- _ENTRIES PROVIDED_

------------------------------------------------

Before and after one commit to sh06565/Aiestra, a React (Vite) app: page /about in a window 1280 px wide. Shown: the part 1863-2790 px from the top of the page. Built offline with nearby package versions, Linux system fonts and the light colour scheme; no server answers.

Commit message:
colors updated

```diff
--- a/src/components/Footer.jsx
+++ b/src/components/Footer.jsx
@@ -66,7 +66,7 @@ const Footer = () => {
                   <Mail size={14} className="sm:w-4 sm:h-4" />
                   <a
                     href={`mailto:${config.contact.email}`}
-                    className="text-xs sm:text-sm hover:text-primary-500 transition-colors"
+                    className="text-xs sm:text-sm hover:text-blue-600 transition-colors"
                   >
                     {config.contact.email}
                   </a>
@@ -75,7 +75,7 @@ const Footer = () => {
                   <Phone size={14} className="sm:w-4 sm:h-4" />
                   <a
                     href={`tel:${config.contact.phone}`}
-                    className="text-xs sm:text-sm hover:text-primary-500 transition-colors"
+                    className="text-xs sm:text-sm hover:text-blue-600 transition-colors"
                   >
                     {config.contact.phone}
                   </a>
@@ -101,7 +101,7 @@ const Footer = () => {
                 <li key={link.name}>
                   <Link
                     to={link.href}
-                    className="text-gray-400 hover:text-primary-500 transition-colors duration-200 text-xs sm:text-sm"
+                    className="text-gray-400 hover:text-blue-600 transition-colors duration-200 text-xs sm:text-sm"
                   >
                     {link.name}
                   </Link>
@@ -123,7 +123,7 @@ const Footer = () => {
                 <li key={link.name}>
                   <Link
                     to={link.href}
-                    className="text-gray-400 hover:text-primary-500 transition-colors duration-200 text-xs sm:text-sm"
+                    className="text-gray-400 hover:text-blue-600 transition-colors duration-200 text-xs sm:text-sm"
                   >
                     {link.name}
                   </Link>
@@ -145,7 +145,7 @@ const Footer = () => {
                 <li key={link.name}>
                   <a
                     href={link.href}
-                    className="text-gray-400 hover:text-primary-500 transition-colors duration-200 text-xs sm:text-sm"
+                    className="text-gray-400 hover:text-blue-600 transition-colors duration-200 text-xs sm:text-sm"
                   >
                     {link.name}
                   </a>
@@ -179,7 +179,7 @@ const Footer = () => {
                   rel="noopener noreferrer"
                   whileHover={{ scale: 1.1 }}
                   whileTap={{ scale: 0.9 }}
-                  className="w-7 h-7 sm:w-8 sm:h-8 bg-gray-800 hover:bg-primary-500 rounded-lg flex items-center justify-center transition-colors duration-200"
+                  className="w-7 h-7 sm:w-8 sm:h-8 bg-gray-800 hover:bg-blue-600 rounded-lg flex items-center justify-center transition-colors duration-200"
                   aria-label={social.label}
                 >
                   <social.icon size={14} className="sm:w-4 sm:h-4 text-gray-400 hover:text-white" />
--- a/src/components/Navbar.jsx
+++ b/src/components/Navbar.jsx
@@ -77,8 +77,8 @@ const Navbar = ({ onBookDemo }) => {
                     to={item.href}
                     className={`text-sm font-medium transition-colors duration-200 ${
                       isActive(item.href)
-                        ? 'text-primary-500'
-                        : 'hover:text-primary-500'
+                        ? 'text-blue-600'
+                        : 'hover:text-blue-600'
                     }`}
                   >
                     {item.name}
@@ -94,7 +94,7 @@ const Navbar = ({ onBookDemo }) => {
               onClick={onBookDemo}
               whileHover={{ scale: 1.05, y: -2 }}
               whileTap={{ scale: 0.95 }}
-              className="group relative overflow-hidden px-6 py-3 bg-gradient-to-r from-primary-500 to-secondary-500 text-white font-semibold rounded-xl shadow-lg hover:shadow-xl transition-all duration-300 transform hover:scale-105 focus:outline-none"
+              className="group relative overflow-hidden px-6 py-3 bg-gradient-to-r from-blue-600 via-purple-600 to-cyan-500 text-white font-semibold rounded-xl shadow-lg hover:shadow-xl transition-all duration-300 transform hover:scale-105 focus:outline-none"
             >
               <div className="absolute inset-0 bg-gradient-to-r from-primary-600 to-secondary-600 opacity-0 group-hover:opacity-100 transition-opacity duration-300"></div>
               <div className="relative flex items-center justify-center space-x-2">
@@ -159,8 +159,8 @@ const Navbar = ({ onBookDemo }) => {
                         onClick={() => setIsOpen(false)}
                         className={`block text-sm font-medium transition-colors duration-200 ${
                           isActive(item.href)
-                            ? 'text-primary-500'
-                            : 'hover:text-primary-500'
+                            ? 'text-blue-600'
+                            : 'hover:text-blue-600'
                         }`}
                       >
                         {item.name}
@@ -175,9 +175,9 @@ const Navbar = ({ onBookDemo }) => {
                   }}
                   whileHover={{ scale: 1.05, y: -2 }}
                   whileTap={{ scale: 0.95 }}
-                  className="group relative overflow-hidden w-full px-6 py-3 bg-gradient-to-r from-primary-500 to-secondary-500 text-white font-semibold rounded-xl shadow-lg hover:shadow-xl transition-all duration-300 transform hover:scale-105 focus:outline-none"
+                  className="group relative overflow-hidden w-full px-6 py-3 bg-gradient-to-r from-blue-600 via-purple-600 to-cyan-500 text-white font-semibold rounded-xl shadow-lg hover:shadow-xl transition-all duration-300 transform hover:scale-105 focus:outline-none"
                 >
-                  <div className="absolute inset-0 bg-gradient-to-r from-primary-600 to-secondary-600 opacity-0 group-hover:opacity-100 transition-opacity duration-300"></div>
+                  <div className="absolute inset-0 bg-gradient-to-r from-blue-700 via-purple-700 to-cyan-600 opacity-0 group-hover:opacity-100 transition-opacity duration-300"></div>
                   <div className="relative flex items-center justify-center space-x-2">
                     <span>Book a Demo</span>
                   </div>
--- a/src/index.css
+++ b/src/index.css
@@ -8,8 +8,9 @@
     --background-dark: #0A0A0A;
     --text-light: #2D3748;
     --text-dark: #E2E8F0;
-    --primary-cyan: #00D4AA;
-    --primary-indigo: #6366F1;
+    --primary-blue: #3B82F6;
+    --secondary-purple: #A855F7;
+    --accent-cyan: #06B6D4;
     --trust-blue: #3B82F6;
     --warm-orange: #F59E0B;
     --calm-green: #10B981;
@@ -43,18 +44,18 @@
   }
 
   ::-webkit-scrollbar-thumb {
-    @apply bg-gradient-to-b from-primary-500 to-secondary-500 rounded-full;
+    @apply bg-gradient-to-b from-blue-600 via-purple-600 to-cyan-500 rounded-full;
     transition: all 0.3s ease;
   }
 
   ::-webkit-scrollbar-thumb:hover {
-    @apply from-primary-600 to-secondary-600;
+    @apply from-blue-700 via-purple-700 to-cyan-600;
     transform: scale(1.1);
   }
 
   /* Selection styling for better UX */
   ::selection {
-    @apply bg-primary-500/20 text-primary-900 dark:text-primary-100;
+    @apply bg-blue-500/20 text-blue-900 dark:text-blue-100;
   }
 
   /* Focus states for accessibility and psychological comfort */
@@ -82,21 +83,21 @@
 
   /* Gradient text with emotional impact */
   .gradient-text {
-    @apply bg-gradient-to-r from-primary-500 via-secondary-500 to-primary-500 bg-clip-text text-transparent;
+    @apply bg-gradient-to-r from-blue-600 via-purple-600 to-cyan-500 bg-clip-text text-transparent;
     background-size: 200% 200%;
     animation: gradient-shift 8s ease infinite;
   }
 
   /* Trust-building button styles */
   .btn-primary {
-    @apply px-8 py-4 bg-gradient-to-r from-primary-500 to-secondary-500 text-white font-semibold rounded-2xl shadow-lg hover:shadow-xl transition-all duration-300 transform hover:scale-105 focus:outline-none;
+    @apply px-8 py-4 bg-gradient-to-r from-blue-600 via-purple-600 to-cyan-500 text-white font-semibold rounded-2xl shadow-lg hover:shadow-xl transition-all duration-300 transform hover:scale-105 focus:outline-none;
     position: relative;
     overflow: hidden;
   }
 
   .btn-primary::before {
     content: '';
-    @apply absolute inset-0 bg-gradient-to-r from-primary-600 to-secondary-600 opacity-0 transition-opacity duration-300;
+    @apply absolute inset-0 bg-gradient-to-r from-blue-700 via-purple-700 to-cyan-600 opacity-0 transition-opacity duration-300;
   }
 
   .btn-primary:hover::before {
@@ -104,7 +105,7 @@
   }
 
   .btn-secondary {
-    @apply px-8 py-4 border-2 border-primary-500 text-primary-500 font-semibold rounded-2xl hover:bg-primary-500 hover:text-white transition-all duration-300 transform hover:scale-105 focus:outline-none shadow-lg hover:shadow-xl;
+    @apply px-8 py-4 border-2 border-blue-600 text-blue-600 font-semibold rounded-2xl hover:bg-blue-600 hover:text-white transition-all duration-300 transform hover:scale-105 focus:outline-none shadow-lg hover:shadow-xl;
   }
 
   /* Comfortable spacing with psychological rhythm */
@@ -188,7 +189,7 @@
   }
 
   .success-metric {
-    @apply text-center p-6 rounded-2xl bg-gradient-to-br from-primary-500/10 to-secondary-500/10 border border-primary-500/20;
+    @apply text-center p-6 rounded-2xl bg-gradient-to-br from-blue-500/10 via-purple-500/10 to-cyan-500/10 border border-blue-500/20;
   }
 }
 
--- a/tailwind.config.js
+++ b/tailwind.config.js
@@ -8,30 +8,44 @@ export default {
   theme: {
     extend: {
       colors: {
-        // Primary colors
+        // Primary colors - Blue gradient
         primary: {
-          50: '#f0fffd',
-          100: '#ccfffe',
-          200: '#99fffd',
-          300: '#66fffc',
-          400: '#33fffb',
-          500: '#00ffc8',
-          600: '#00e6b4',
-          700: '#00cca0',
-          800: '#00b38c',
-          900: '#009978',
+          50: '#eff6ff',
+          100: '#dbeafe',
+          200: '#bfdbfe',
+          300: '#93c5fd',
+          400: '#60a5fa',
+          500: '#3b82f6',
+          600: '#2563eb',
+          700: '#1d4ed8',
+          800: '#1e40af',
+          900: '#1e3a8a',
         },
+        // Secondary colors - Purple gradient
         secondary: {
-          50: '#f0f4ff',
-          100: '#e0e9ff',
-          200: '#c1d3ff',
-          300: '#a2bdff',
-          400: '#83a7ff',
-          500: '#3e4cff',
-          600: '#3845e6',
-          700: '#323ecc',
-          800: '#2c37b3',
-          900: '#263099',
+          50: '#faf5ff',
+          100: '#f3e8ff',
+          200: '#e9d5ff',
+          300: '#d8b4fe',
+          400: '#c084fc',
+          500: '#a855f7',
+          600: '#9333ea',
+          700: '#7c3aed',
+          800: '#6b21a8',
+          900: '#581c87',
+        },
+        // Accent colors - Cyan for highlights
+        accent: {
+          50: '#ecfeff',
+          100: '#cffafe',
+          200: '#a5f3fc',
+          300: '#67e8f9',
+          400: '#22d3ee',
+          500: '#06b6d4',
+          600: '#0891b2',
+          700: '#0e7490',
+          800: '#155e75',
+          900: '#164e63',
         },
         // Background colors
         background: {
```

------------------------------------------------

- _TASK OBJECTIVE_
Determine how many lines in the listing above hold the string "href", then write only the number.

- _EXPECTED OUTPUT_
8